Your task: Copy out the entries that follow exactly, leaving every picture behind.

(Image comparison data)
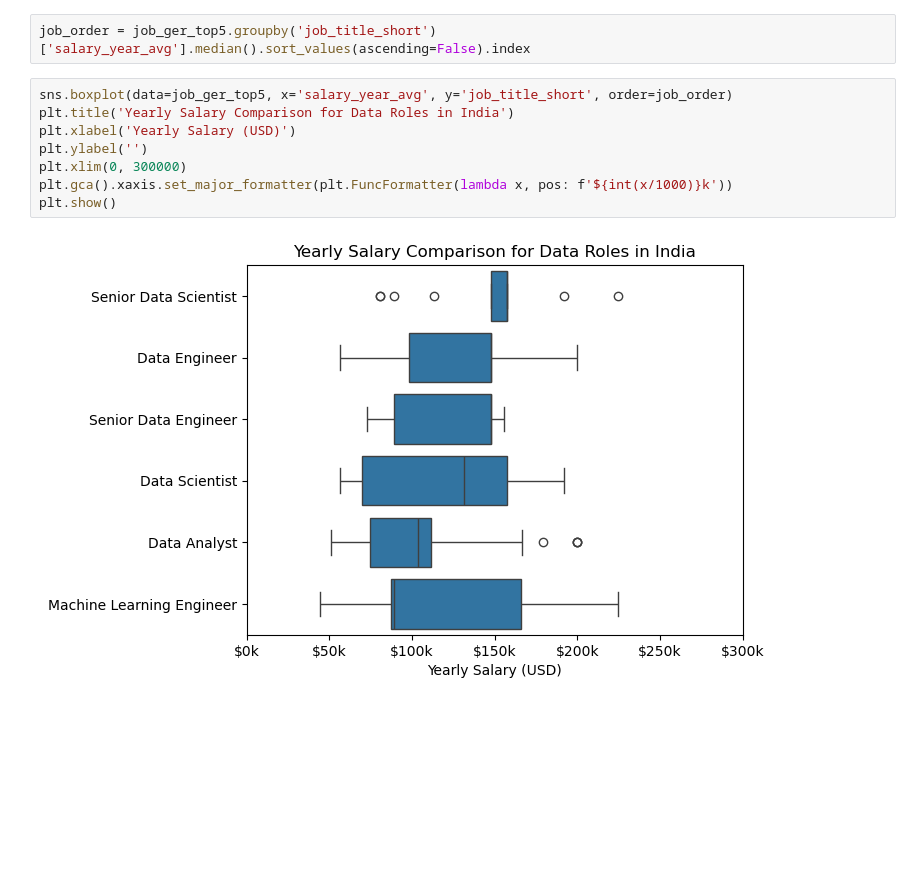
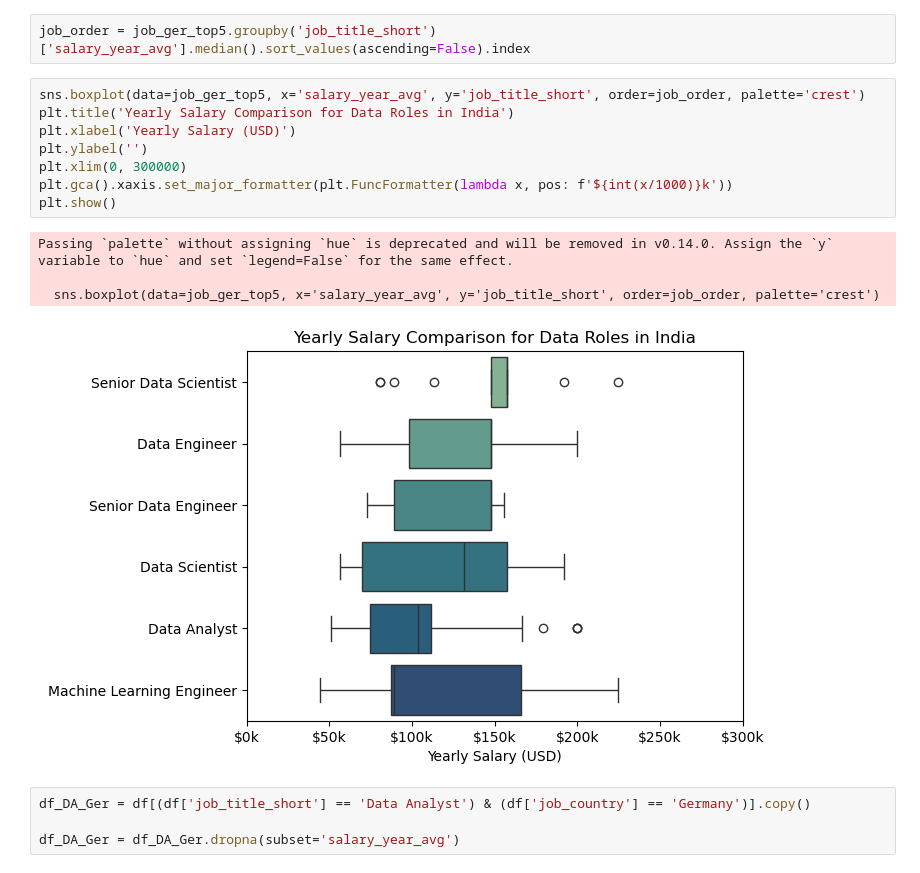
Before and after one commit to DavidSnr1/Python_for_Data_Analytics_Course, a Jupyter notebook: 03_Project_Section/Salary_Analysis.ipynb, the cells around one changed output. Drawn from its saved outputs; the diff is of its cells as text; blank space fills up the shorter version.

```diff
--- a/03_Project_Section/Salary_Analysis.ipynb
+++ b/03_Project_Section/Salary_Analysis.ipynb
@@ -38,12 +38,19 @@ job_ger_top5 = df_Ger[df_Ger['job_title_short'].isin(job_titles)]
 # %%
 job_order = job_ger_top5.groupby('job_title_short')['salary_year_avg'].median().sort_values(ascending=False).index
 # %%
-sns.boxplot(data=job_ger_top5, x='salary_year_avg', y='job_title_short', order=job_order)
+sns.boxplot(data=job_ger_top5, x='salary_year_avg', y='job_title_short', order=job_order, palette='crest')
 plt.title('Yearly Salary Comparison for Data Roles in India')
 plt.xlabel('Yearly Salary (USD)')
 plt.ylabel('')
 plt.xlim(0, 300000)
 plt.gca().xaxis.set_major_formatter(plt.FuncFormatter(lambda x, pos: f'${int(x/1000)}k'))
 plt.show()
 # %% [output]
+Passing `palette` without assigning `hue` is deprecated and will be removed in v0.14.0. Assign the `y` variable to `hue` and set `legend=False` for the same effect.
+
+  sns.boxplot(data=job_ger_top5, x='salary_year_avg', y='job_title_short', order=job_order, palette='crest')
-[figure, old version]
+[figure, new version]
+# %%
+df_DA_Ger = df[(df['job_title_short'] == 'Data Analyst') & (df['job_country'] == 'Germany')].copy()
+
+df_DA_Ger = df_DA_Ger.dropna(subset='salary_year_avg')
```
Also changed, not shown: parts of 4 cells of this notebook, 3 other files.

Reply to the exercise:
Before and after one commit to DavidSnr1/Python_for_Data_Analytics_Course, a Jupyter notebook: 03_Project_Section/Salary_Analysis.ipynb, the cells around one changed output. Drawn from its saved outputs; the diff is of its cells as text; blank space fills up the shorter version.

```diff
--- a/03_Project_Section/Salary_Analysis.ipynb
+++ b/03_Project_Section/Salary_Analysis.ipynb
@@ -38,12 +38,19 @@ job_ger_top5 = df_Ger[df_Ger['job_title_short'].isin(job_titles)]
 # %%
 job_order = job_ger_top5.groupby('job_title_short')['salary_year_avg'].median().sort_values(ascending=False).index
 # %%
-sns.boxplot(data=job_ger_top5, x='salary_year_avg', y='job_title_short', order=job_order)
+sns.boxplot(data=job_ger_top5, x='salary_year_avg', y='job_title_short', order=job_order, palette='crest')
 plt.title('Yearly Salary Comparison for Data Roles in India')
 plt.xlabel('Yearly Salary (USD)')
 plt.ylabel('')
 plt.xlim(0, 300000)
 plt.gca().xaxis.set_major_formatter(plt.FuncFormatter(lambda x, pos: f'${int(x/1000)}k'))
 plt.show()
 # %% [output]
+Passing `palette` without assigning `hue` is deprecated and will be removed in v0.14.0. Assign the `y` variable to `hue` and set `legend=False` for the same effect.
+
+  sns.boxplot(data=job_ger_top5, x='salary_year_avg', y='job_title_short', order=job_order, palette='crest')
-[figure, old version]
+[figure, new version]
+# %%
+df_DA_Ger = df[(df['job_title_short'] == 'Data Analyst') & (df['job_country'] == 'Germany')].copy()
+
+df_DA_Ger = df_DA_Ger.dropna(subset='salary_year_avg')
```
Also changed, not shown: parts of 4 cells of this notebook, 3 other files.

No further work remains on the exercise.